Volunteering for international aid can be an incredibly rewarding and enriching experience, however it is important to recognise that international aid and development work is not without its risks. Workers and volunteers are often in vulnerable environments and landscapes where local health support and resources are limited. The temptation to put others first and work long hours (particularly during a disaster) is very easy to do, however it is crucial that you maintain good health and wellbeing including a good work life balance when working and volunteering abroad.

Staff and volunteers should also uphold good health and safety practices at all times to help avoid preventable problems should they occur.
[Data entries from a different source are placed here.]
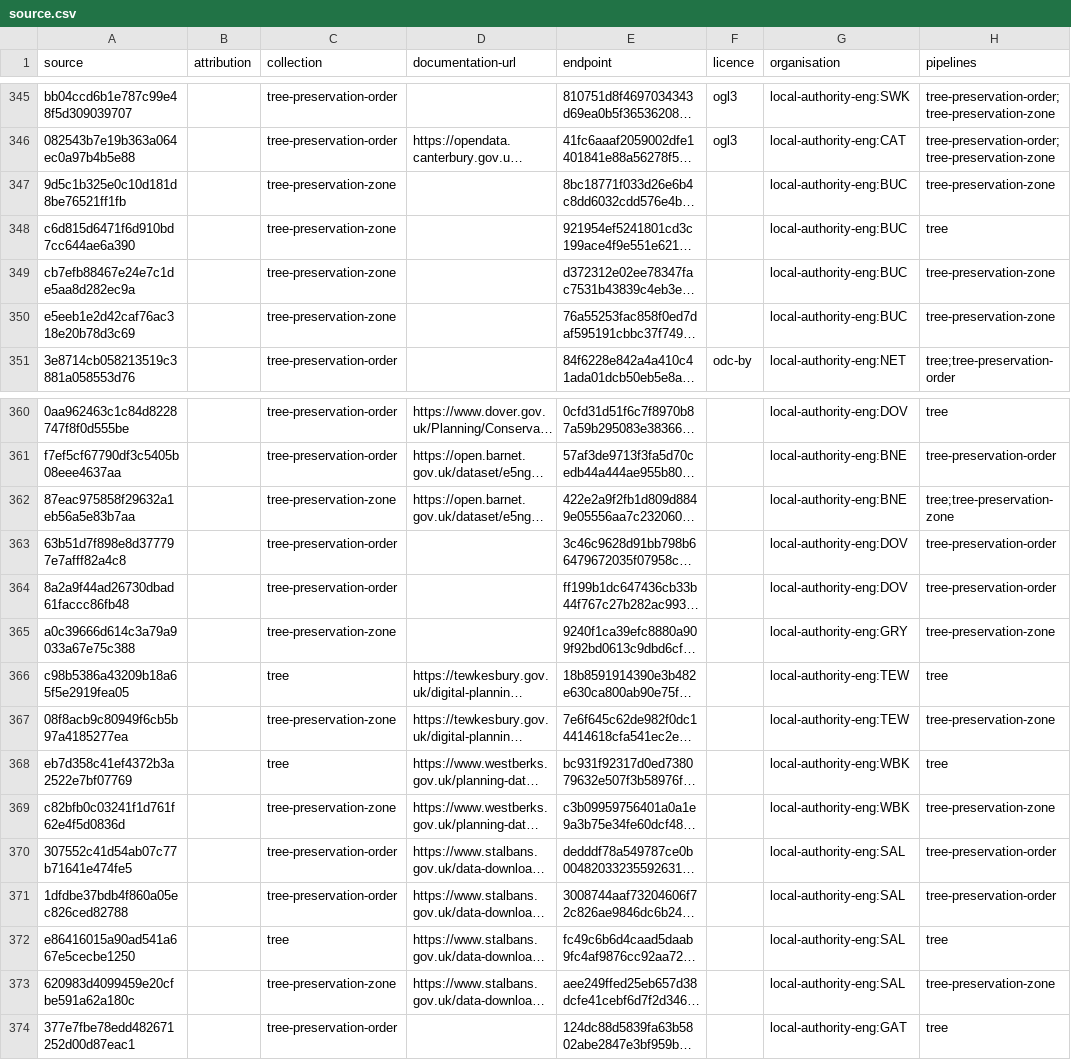
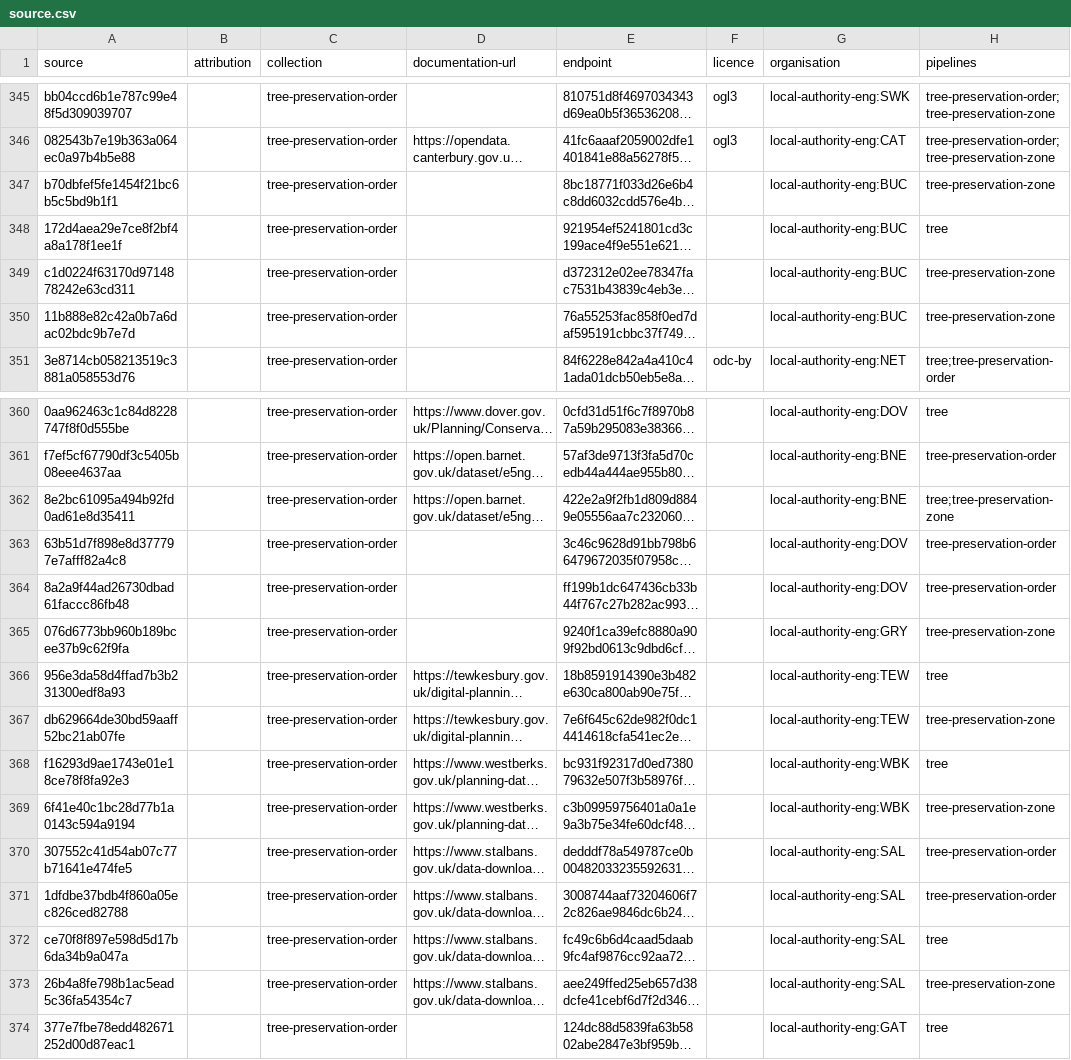
Before and after one commit to digital-land/tree-preservation-order-collection, a CSV file: collection/source.csv, drawn as a sheet; only a part is shown, gaps mark what is left out; long unchanged cells end in …; the diff names each change by its address in the sheet, - before the commit and + after, or states it on an @@ line.

Commit message:
Fix collection name

```diff
--- a/collection/source.csv
+++ b/collection/source.csv
-A347 (source): 9d5c1b325e0c10d181d8be76521ff1fb
+A347 (source): b70dbfef5fe1454f21bc6b5c5bd9b1f1
-C347:C350 (collection): tree-preservation-zone
+C347:C350 (collection): tree-preservation-order
-A348 (source): c6d815d6471f6d910bd7cc644ae6a390
+A348 (source): 172d4aea29e7ce8f2bf4a8a178f1ee1f
-A349 (source): cb7efb88467e24e7c1de5aa8d282ec9a
+A349 (source): c1d0224f63170d9714878242e63cd311
-A350 (source): e5eeb1e2d42caf76ac318e20b78d3c69
+A350 (source): 11b888e82c42a0b7a6dac02bdc9b7e7d
-A362 (source): 87eac975858f29632a1eb56a5e83b7aa
+A362 (source): 8e2bc61095a494b92fd0ad61e8d35411
-C362 (collection): tree-preservation-zone
+C362 (collection): tree-preservation-order
-A365 (source): a0c39666d614c3a79a9033a67e75c388
+A365 (source): 076d6773bb960b189bcee37b9c62f9fa
-C365 (collection): tree-preservation-zone
+C365 (collection): tree-preservation-order
-A366 (source): c98b5386a43209b18a65f5e2919fea05
+A366 (source): 956e3da58d4ffad7b3b231300edf8a93
-C366 (collection): tree
+C366 (collection): tree-preservation-order
-A367 (source): 08f8acb9c80949f6cb5b97a4185277ea
+A367 (source): db629664de30bd59aaff52bc21ab07fe
-C367 (collection): tree-preservation-zone
+C367 (collection): tree-preservation-order
-A368 (source): eb7d358c41ef4372b3a2522e7bf07769
+A368 (source): f16293d9ae1743e01e18ce78f8fa92e3
-C368 (collection): tree
+C368 (collection): tree-preservation-order
-A369 (source): c82bfb0c03241f1d761f62e4f5d0836d
+A369 (source): 6f41e40c1bc28d77b1a0143c594a9194
-C369 (collection): tree-preservation-zone
+C369 (collection): tree-preservation-order
-A372 (source): e86416015a90ad541a667e5cecbe1250
+A372 (source): ce70f8f897e598d5d17b6da34b9a047a
-C372 (collection): tree
+C372 (collection): tree-preservation-order
-A373 (source): 620983d4099459e20cfbe591a62a180c
+A373 (source): 26b4a8fe798b1ac5ead5c36fa54354c7
-C373 (collection): tree-preservation-zone
+C373 (collection): tree-preservation-order
```
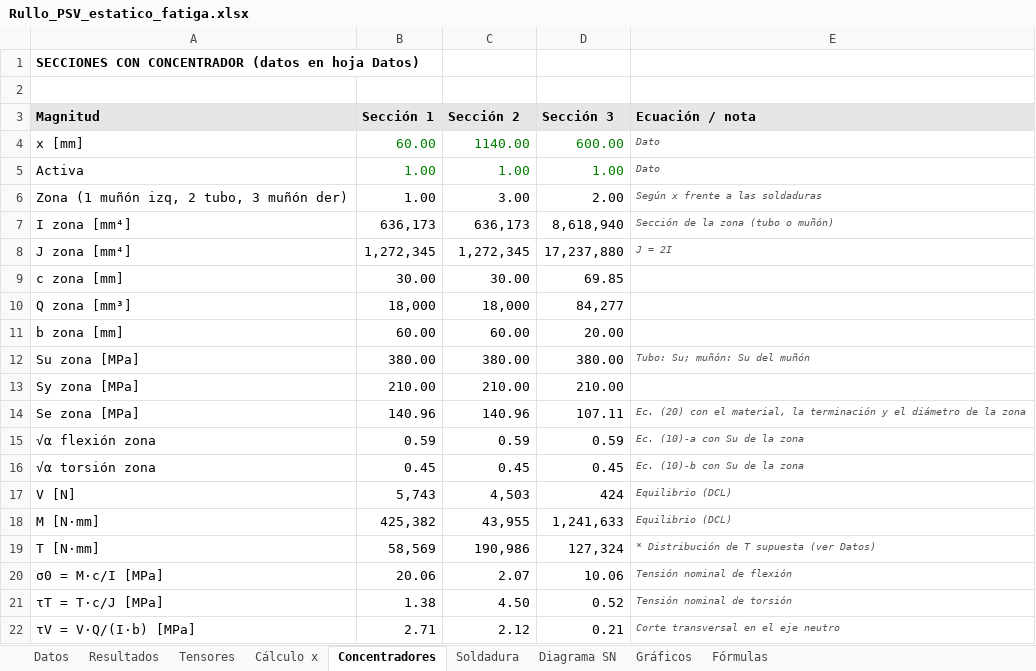
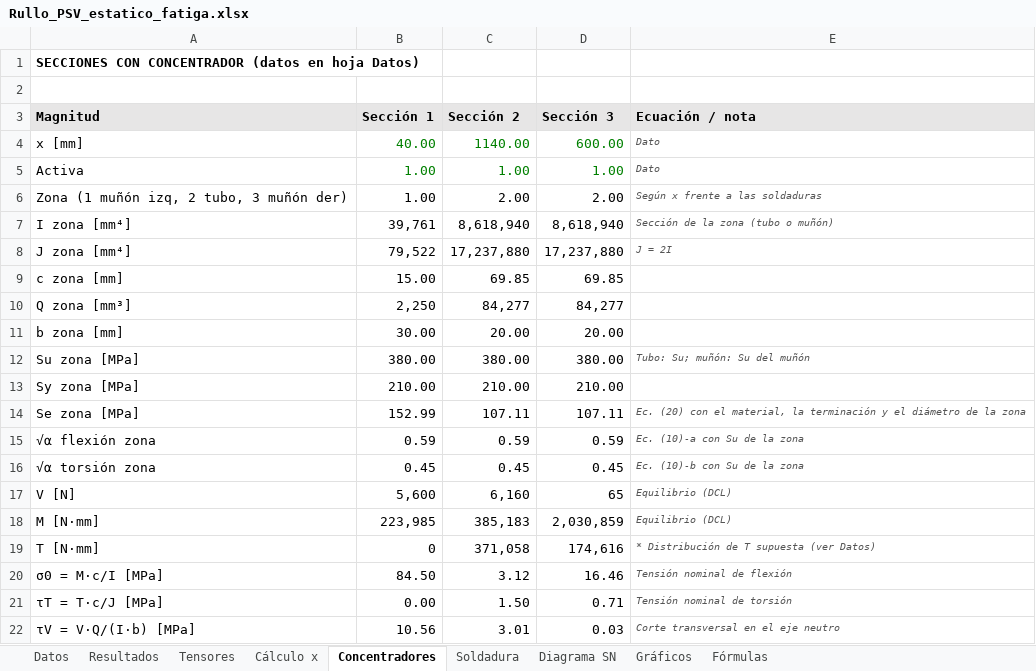
Before and after one commit to matiasacc/Rullo_PSV, an Excel workbook: planilla/Rullo_PSV_estatico_fatiga.xlsx, sheet Concentradores, drawn as a sheet; only a part is shown; values as stored, in another font and other column widths than the file's, no borders; the diff covers the shown part only; the diff names each change by its address in the sheet, - before the commit and + after, or states it on an @@ line.

```diff
--- a/planilla/Rullo_PSV_estatico_fatiga.xlsx (sheet Concentradores)
+++ b/planilla/Rullo_PSV_estatico_fatiga.xlsx (sheet Concentradores)
-B4 (Sección 1): 60.00
+B4 (Sección 1): 40.00
-C6 (Sección 2): 3.00
+C6 (Sección 2): 2.00
-B7 (Sección 1): 636,173
+B7 (Sección 1): 39,761
-C7 (Sección 2): 636,173
+C7 (Sección 2): 8,618,940
-B8 (Sección 1): 1,272,345
+B8 (Sección 1): 79,522
-C8 (Sección 2): 1,272,345
+C8 (Sección 2): 17,237,880
-B9 (Sección 1): 30.00
+B9 (Sección 1): 15.00
-C9 (Sección 2): 30.00
+C9 (Sección 2): 69.85
-B10 (Sección 1): 18,000
+B10 (Sección 1): 2,250
-C10 (Sección 2): 18,000
+C10 (Sección 2): 84,277
-B11 (Sección 1): 60.00
+B11 (Sección 1): 30.00
-C11 (Sección 2): 60.00
+C11 (Sección 2): 20.00
-B14 (Sección 1): 140.96
+B14 (Sección 1): 152.99
-C14 (Sección 2): 140.96
+C14 (Sección 2): 107.11
-B17 (Sección 1): 5,743
+B17 (Sección 1): 5,600
-C17 (Sección 2): 4,503
+C17 (Sección 2): 6,160
-D17 (Sección 3): 424
+D17 (Sección 3): 65
-B18 (Sección 1): 425,382
+B18 (Sección 1): 223,985
-C18 (Sección 2): 43,955
+C18 (Sección 2): 385,183
-D18 (Sección 3): 1,241,633
+D18 (Sección 3): 2,030,859
-B19 (Sección 1): 58,569
+B19 (Sección 1): 0
-C19 (Sección 2): 190,986
+C19 (Sección 2): 371,058
-D19 (Sección 3): 127,324
+D19 (Sección 3): 174,616
-B20 (Sección 1): 20.06
+B20 (Sección 1): 84.50
-C20 (Sección 2): 2.07
+C20 (Sección 2): 3.12
-D20 (Sección 3): 10.06
+D20 (Sección 3): 16.46
-B21 (Sección 1): 1.38
+B21 (Sección 1): 0.00
-C21 (Sección 2): 4.50
+C21 (Sección 2): 1.50
-D21 (Sección 3): 0.52
+D21 (Sección 3): 0.71
-B22 (Sección 1): 2.71
+B22 (Sección 1): 10.56
-C22 (Sección 2): 2.12
+C22 (Sección 2): 3.01
-D22 (Sección 3): 0.21
+D22 (Sección 3): 0.03
```
Also changed, not shown: 49 edited cells elsewhere in this sheet, sheet Cálculo x, sheet Gráficos, sheet Tensores, sheet Datos, sheet Resultados, sheet Soldadura, 1 more sheet, formulas that keep their value, charts or pictures.
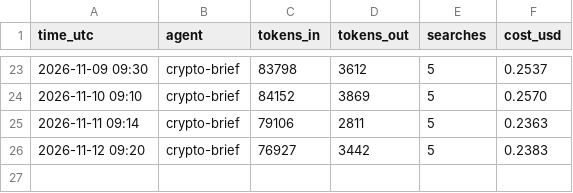
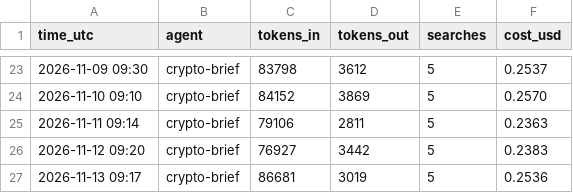
Before and after one commit to jayryd7-gif/ai-trading-agent, a CSV file: reports/costs/crypto-brief.csv, drawn as a sheet; only a part is shown, gaps mark what is left out.

Commit message:
Add crypto brief 2026-11-13

```diff
--- a/reports/costs/crypto-brief.csv
+++ b/reports/costs/crypto-brief.csv
@@ -26 +26,2 @@ time_utc,agent,tokens_in,tokens_out,searches,cost_usd
 2026-11-12 09:20,crypto-brief,76927,3442,5,0.2383
+2026-11-13 09:17,crypto-brief,86681,3019,5,0.2536
```
Also changed, not shown: 2 other files.
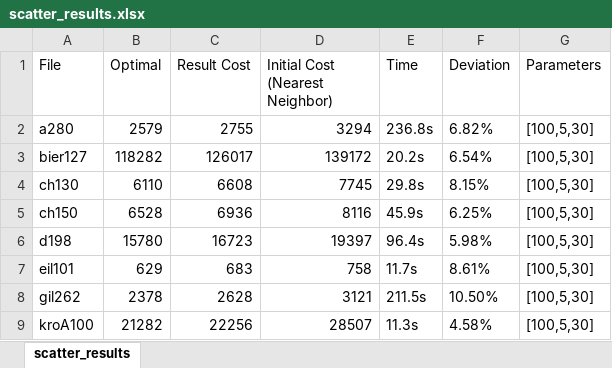
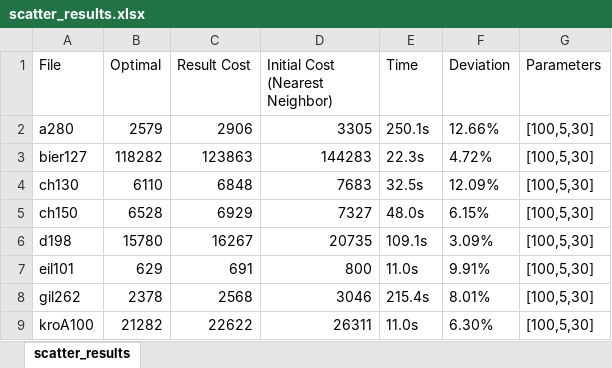
Before and after one commit to Unvoided/tsp-so, an Excel workbook: assets/results/scatter_results.xlsx, sheet scatter_results, drawn as a sheet; only a part is shown; values as stored, in another font and other column widths than the file's, no borders; the diff covers the shown part only; the diff names each change by its address in the sheet, - before the commit and + after, or states it on an @@ line.

```diff
--- a/assets/results/scatter_results.xlsx (sheet scatter_results)
+++ b/assets/results/scatter_results.xlsx (sheet scatter_results)
-C2 (Result Cost): 2755
+C2 (Result Cost): 2906
-D2 (Initial Cost (Nearest Neighbor)): 3294
+D2 (Initial Cost (Nearest Neighbor)): 3305
-E2 (Time): 236.8s
+E2 (Time): 250.1s
-F2 (Deviation): 6.82%
+F2 (Deviation): 12.66%
-C3 (Result Cost): 126017
+C3 (Result Cost): 123863
-D3 (Initial Cost (Nearest Neighbor)): 139172
+D3 (Initial Cost (Nearest Neighbor)): 144283
-E3 (Time): 20.2s
+E3 (Time): 22.3s
-F3 (Deviation): 6.54%
+F3 (Deviation): 4.72%
-C4 (Result Cost): 6608
+C4 (Result Cost): 6848
-D4 (Initial Cost (Nearest Neighbor)): 7745
+D4 (Initial Cost (Nearest Neighbor)): 7683
-E4 (Time): 29.8s
+E4 (Time): 32.5s
-F4 (Deviation): 8.15%
+F4 (Deviation): 12.09%
-C5 (Result Cost): 6936
+C5 (Result Cost): 6929
-D5 (Initial Cost (Nearest Neighbor)): 8116
+D5 (Initial Cost (Nearest Neighbor)): 7327
-E5 (Time): 45.9s
+E5 (Time): 48.0s
-F5 (Deviation): 6.25%
+F5 (Deviation): 6.15%
-C6 (Result Cost): 16723
+C6 (Result Cost): 16267
-D6 (Initial Cost (Nearest Neighbor)): 19397
+D6 (Initial Cost (Nearest Neighbor)): 20735
-E6 (Time): 96.4s
+E6 (Time): 109.1s
-F6 (Deviation): 5.98%
+F6 (Deviation): 3.09%
-C7 (Result Cost): 683
+C7 (Result Cost): 691
-D7 (Initial Cost (Nearest Neighbor)): 758
+D7 (Initial Cost (Nearest Neighbor)): 800
-E7 (Time): 11.7s
+E7 (Time): 11.0s
-F7 (Deviation): 8.61%
+F7 (Deviation): 9.91%
-C8 (Result Cost): 2628
+C8 (Result Cost): 2568
-D8 (Initial Cost (Nearest Neighbor)): 3121
+D8 (Initial Cost (Nearest Neighbor)): 3046
-E8 (Time): 211.5s
+E8 (Time): 215.4s
-F8 (Deviation): 10.50%
+F8 (Deviation): 8.01%
-C9 (Result Cost): 22256
+C9 (Result Cost): 22622
-D9 (Initial Cost (Nearest Neighbor)): 28507
+D9 (Initial Cost (Nearest Neighbor)): 26311
-E9 (Time): 11.3s
+E9 (Time): 11.0s
-F9 (Deviation): 4.58%
+F9 (Deviation): 6.30%
```
Also changed, not shown: 85 edited cells elsewhere in this sheet, assets/results/tabu_results.xlsx, 1 other file.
Good health and safety helps to minimise the impact to personal, relief and project efforts. The following are important health and safety checks to minimise risk associated with humanitarian aid work.

Pre-departure

  • Review the Health, safety and security indicators outlined in Principle Seven of the People in Aid Code of Good Practice, www.peopleinaid.org.
  • Research your destination prior to departure. For country specific health and safety advice and to register your overseas plans online visit www.smartraveller.gov.au.
  • Are you emotionally ready for your deployment? Learn a range of stress and trauma management strategies. For more information regarding psychological issues relating to humanitarian aid work visit www.antaresfoundation.org
  • Ensure you have complied with your employers travel policy and administrative requirements.
  • Make sure your travel plans & contact details are known to your organisation & next of kin prior to departure.
  • Seek a travel health consultation with Travel Doctor-TMVC prior to departure as per company procedures. Contact 1300 658 844 to book your appointment.
  • Ensure your vaccines are up to date prior to departure. Ideally commence vaccinations 4-6 weeks prior to departure. But remember it is never too late to vaccinate. You can visit www.traveldoctor.com.au to see what you may require.
  • Make sure you have adequate supplies of your regular prescription medication and always carry your Travel Doctor-TMVC Travel Medicine Kit.
  • Ensure you receive health, safety and security briefing before departure. Be familiar with contingency plans and evacuations procedures before arriving.
  • Ensure you have travel insurance and that you are familiar with the medical support and emergency contact details.
  • Check the local health care facilitates. Your destination will most likely have limited health care facilities, ensure you check where your closest medical facilities are prior to departure.
  • Make sure your passport is valid at least six month past your expected return date and ensure any relevant visas have been obtained. Carry additional copies of your passport photo page in case you need a replacement while overseas.

Post deployment

  • Ensure you receive a debriefing or exit interview with your employer at the end of your deployment. Health checks, personal counselling and careers advice should be made available to you.
  • International aid work is stressful. Request EAP support from HR or your manager should you experience any difficulties. The transition back home can be just as difficult as your time abroad. Allow time to adjust.
  • If you are sick or injured while overseas, you may need an appointment with Travel Doctor-TMVC upon return. Remember that some infections such as malaria can appear several months after exposure!